• The task: What is needed is a faithful copy of all the entries, with no pictures in it.
══ Exercise data ══
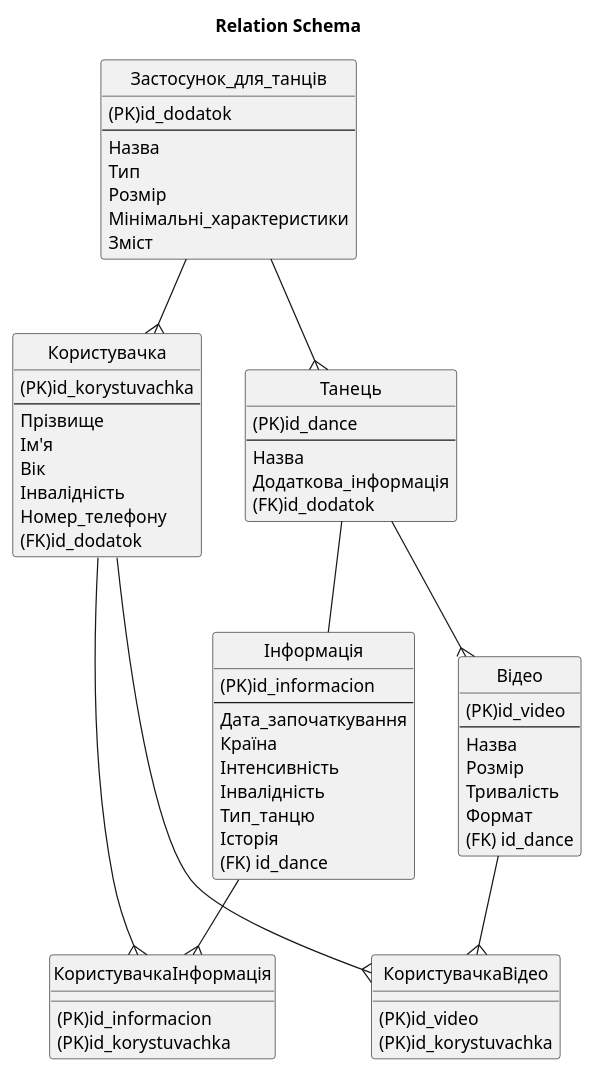
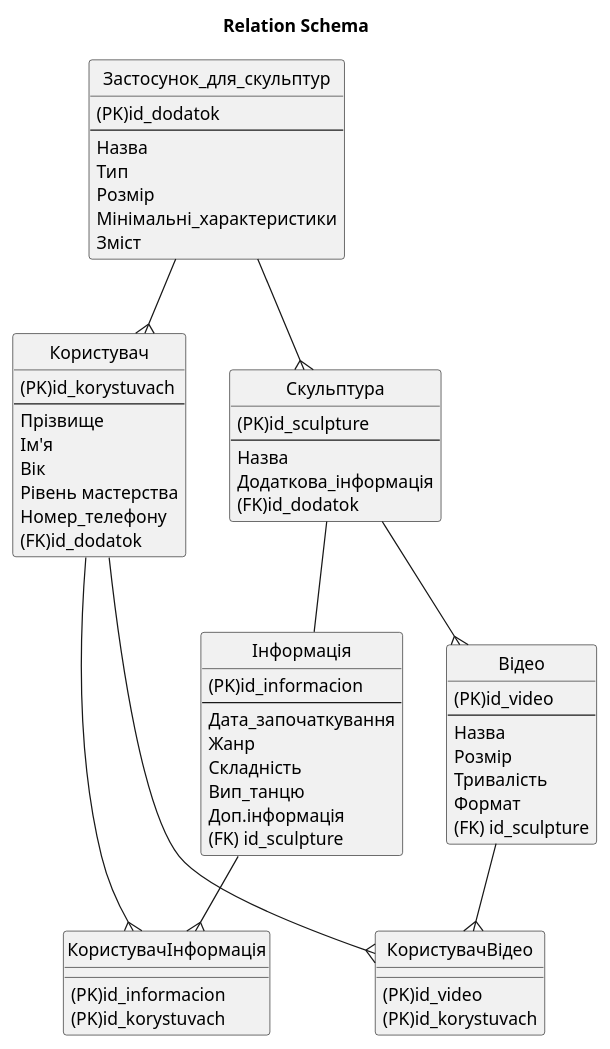
One commit to oleksandrblazhko/nai205-topuzanov changed the diagram in 2.7-PlantUML/DataModel.puml. Above: the diagram before and after it, drawn with PlantUML.

```diff
--- a/2.7-PlantUML/DataModel.puml
+++ b/2.7-PlantUML/DataModel.puml
@@ -1,81 +1,80 @@
 @startuml
 title Relation Schema
 hide circle
 
-entity Користувачка {
-  (PK)id_korystuvachka
+entity Користувач {
+  (PK)id_korystuvach
   --
   Прізвище
   Ім'я
   Вік
-  Інвалідність
+  Рівень мастерства
   Номер_телефону
  (FK)id_dodatok
 }
 
 
 
 entity Інформація {
   (PK)id_informacion
   --
   Дата_започаткування
-  Країна
-  Інтенсивність
-  Інвалідність
-  Тип_танцю
-  Історія
- (FK) id_dance
+  Жанр
+  Складність
+  Вип_танцю
+  Доп.інформація
+ (FK) id_sculpture
 }
 
 entity Відео {
   (PK)id_video
   --
   Назва
   Розмір
   Тривалість
   Формат
-  (FK) id_dance 
+  (FK) id_sculpture
 }
 
-entity Танець {
-  (PK)id_dance
+entity Скульптура{
+  (PK)id_sculpture
   --
  Назва
   Додаткова_інформація
   (FK)id_dodatok
 }
 
-entity Застосунок_для_танців {
+entity Застосунок_для_скульптур {
   (PK)id_dodatok
   --
   Назва
   Тип
   Розмір
   Мінімальні_характеристики
   Зміст
 }
 
-entity КористувачкаІнформація {
+entity КористувачІнформація {
   (PK)id_informacion
-  (PK)id_korystuvachka
+  (PK)id_korystuvach
 }
 
- entity КористувачкаВідео {
+ entity КористувачВідео {
   (PK)id_video
-  (PK)id_korystuvachka
+  (PK)id_korystuvach
 }
 
-Користувачка --{ КористувачкаВідео
-Відео --{ КористувачкаВідео
+Користувач --{ КористувачВідео
+Відео --{ КористувачВідео
 
-Користувачка --{ КористувачкаІнформація
-Інформація --{ КористувачкаІнформація
+Користувач --{ КористувачІнформація
+Інформація --{ КористувачІнформація
 
-Застосунок_для_танців --{ Танець
+Застосунок_для_скульптур --{ Скульптура
 
-Застосунок_для_танців --{ Користувачка
+Застосунок_для_скульптур --{ Користувач
 
-Танець -- Інформація
+Скульптура-- Інформація
 
-Танець --{ Відео
+Скульптура--{ Відео
 @enduml
```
═══
• Task response:
One commit to oleksandrblazhko/nai205-topuzanov changed the diagram in 2.7-PlantUML/DataModel.puml. Above: the diagram before and after it, drawn with PlantUML.

```diff
--- a/2.7-PlantUML/DataModel.puml
+++ b/2.7-PlantUML/DataModel.puml
@@ -1,81 +1,80 @@
 @startuml
 title Relation Schema
 hide circle
 
-entity Користувачка {
-  (PK)id_korystuvachka
+entity Користувач {
+  (PK)id_korystuvach
   --
   Прізвище
   Ім'я
   Вік
-  Інвалідність
+  Рівень мастерства
   Номер_телефону
  (FK)id_dodatok
 }
 
 
 
 entity Інформація {
   (PK)id_informacion
   --
   Дата_започаткування
-  Країна
-  Інтенсивність
-  Інвалідність
-  Тип_танцю
-  Історія
- (FK) id_dance
+  Жанр
+  Складність
+  Вип_танцю
+  Доп.інформація
+ (FK) id_sculpture
 }
 
 entity Відео {
   (PK)id_video
   --
   Назва
   Розмір
   Тривалість
   Формат
-  (FK) id_dance 
+  (FK) id_sculpture
 }
 
-entity Танець {
-  (PK)id_dance
+entity Скульптура{
+  (PK)id_sculpture
   --
  Назва
   Додаткова_інформація
   (FK)id_dodatok
 }
 
-entity Застосунок_для_танців {
+entity Застосунок_для_скульптур {
   (PK)id_dodatok
   --
   Назва
   Тип
   Розмір
   Мінімальні_характеристики
   Зміст
 }
 
-entity КористувачкаІнформація {
+entity КористувачІнформація {
   (PK)id_informacion
-  (PK)id_korystuvachka
+  (PK)id_korystuvach
 }
 
- entity КористувачкаВідео {
+ entity КористувачВідео {
   (PK)id_video
-  (PK)id_korystuvachka
+  (PK)id_korystuvach
 }
 
-Користувачка --{ КористувачкаВідео
-Відео --{ КористувачкаВідео
+Користувач --{ КористувачВідео
+Відео --{ КористувачВідео
 
-Користувачка --{ КористувачкаІнформація
-Інформація --{ КористувачкаІнформація
+Користувач --{ КористувачІнформація
+Інформація --{ КористувачІнформація
 
-Застосунок_для_танців --{ Танець
+Застосунок_для_скульптур --{ Скульптура
 
-Застосунок_для_танців --{ Користувачка
+Застосунок_для_скульптур --{ Користувач
 
-Танець -- Інформація
+Скульптура-- Інформація
 
-Танець --{ Відео
+Скульптура--{ Відео
 @enduml
```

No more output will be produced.